  • What neighborhoods are located in the census tracts that contain a high proportion of immunocompromised residents and/or a high proportion of homes without air conditioning? Which of those neighborhoods do not have adequate resources to support residents’ needs during extreme heat events?
  • Which populations are disproportionately vulnerable to flooding impacts? Think about the proximity of these residents to the floodplain, their ability to evacuate, and their ability to make changes to protect their homes. What other needs do these residents have that would exacerbate the devastation?
  • What are the maximum temperature specifications for the materials used to build roads and bridges in your community? Which roads and bridges are most likely to be impacted by the stress of higher temperatures and more freeze-thaw events? What would happen as a result of this stress?
  • Consider the structural integrity of critical infrastructure, such as energy plants, hospitals, and schools, among others. How much flooding could they withstand? Were “impact thresholds” identified when this infrastructure was designed? How would those impact thresholds hold up to anticipated temperature and precipitation increases?
  • What size rain event is the majority of your stormwater drainage able to accommodate? Will that be sufficient for the size of anticipated rain events?
  • What policies exist to help protect undeveloped land in the floodplain and land that is near the floodplain? What policies exist that help protect land that helps manage flood water?
  • Is the electric grid prepared for changes in supply and demand?
  • Is the water delivery system ready for changes in supply and demand?
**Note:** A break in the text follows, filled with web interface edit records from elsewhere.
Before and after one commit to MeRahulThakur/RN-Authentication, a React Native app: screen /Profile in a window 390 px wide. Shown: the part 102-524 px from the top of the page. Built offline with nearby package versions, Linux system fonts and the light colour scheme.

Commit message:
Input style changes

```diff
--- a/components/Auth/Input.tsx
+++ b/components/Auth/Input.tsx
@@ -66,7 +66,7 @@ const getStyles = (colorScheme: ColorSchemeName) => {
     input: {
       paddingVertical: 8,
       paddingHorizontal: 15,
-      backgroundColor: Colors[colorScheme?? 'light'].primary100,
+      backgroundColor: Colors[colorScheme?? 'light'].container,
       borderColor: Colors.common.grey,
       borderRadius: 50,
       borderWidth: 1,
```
  • Think about the systems and services members of your community rely on regularly. Are there systems that are already stressed that might have a hard time responding under extreme circumstances?
  • Are there plants and animal species that are threatened or endangered within your jurisdiction?
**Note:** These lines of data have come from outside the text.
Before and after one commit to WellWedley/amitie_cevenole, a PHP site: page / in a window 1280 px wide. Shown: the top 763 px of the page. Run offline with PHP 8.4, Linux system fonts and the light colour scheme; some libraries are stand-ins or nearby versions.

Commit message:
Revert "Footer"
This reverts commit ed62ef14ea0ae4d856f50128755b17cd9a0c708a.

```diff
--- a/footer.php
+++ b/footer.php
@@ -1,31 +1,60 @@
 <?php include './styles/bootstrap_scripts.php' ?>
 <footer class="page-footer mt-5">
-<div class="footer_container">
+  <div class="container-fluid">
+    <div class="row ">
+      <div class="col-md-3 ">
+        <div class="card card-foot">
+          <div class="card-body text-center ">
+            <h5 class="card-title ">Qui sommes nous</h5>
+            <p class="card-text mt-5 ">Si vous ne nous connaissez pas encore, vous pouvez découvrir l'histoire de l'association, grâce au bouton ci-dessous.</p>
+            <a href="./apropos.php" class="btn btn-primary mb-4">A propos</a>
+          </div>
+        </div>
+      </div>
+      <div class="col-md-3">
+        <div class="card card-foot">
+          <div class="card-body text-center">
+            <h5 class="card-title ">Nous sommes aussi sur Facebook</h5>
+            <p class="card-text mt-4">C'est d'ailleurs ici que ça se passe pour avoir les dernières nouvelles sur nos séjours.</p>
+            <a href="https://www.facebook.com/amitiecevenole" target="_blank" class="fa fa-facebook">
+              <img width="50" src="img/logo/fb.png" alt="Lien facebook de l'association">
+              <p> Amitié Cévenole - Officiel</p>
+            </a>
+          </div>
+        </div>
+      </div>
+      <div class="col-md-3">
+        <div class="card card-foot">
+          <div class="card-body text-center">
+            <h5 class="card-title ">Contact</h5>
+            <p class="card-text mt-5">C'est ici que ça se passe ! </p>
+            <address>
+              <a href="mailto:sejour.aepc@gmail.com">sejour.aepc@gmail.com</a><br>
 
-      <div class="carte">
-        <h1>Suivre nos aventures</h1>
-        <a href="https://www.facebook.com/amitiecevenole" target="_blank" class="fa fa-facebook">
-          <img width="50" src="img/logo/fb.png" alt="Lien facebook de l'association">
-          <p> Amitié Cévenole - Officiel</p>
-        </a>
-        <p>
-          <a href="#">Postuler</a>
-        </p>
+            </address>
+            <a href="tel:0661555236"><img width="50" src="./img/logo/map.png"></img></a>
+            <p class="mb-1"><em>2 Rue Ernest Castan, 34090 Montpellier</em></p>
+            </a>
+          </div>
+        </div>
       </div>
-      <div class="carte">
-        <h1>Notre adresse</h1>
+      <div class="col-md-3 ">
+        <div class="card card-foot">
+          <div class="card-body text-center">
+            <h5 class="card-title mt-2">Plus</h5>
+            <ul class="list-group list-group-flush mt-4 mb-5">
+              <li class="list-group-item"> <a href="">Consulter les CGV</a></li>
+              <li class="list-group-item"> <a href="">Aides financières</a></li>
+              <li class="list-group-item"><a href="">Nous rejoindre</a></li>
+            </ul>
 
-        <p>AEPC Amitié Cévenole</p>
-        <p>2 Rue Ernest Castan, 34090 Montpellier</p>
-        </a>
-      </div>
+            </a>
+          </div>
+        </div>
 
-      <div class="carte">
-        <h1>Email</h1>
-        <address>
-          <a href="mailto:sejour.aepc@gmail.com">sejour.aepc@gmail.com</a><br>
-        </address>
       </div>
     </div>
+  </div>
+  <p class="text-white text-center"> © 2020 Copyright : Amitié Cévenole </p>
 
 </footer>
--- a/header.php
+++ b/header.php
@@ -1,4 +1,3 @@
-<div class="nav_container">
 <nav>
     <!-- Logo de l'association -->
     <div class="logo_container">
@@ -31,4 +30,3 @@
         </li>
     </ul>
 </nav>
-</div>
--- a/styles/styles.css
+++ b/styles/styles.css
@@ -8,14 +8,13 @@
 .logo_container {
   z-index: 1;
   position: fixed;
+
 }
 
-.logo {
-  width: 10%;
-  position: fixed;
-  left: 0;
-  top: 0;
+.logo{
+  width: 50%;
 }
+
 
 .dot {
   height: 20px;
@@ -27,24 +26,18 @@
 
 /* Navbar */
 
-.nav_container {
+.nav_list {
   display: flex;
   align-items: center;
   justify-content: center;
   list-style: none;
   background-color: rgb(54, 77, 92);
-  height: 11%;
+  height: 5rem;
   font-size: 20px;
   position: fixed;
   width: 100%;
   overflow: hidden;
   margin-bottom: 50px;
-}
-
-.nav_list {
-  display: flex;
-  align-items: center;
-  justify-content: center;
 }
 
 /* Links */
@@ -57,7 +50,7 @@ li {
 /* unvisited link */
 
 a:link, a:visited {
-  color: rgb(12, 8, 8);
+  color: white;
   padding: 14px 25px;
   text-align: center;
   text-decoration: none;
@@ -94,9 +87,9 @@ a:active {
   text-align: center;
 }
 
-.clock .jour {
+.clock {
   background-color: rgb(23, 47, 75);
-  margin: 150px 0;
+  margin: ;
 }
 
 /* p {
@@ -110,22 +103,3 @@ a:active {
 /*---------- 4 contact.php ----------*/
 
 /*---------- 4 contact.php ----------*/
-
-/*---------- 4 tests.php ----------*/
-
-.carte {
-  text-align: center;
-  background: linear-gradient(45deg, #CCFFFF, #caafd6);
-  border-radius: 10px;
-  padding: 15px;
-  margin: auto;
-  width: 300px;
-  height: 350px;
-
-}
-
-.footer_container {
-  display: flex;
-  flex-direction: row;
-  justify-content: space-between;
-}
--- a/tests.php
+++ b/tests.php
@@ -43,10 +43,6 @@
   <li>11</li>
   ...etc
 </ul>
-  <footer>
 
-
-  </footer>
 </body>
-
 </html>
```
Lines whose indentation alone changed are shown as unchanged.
  • Are there other impacts that haven’t been considered?

Adaptive Capacity

Are we ready?

The next step in the vulnerability assessment process is to assess your community’s readiness for anticipated impacts, and inventory the corresponding resources and barriers. The Hoosier Resilience Index’s Readiness Assessment is designed to assist with this analysis.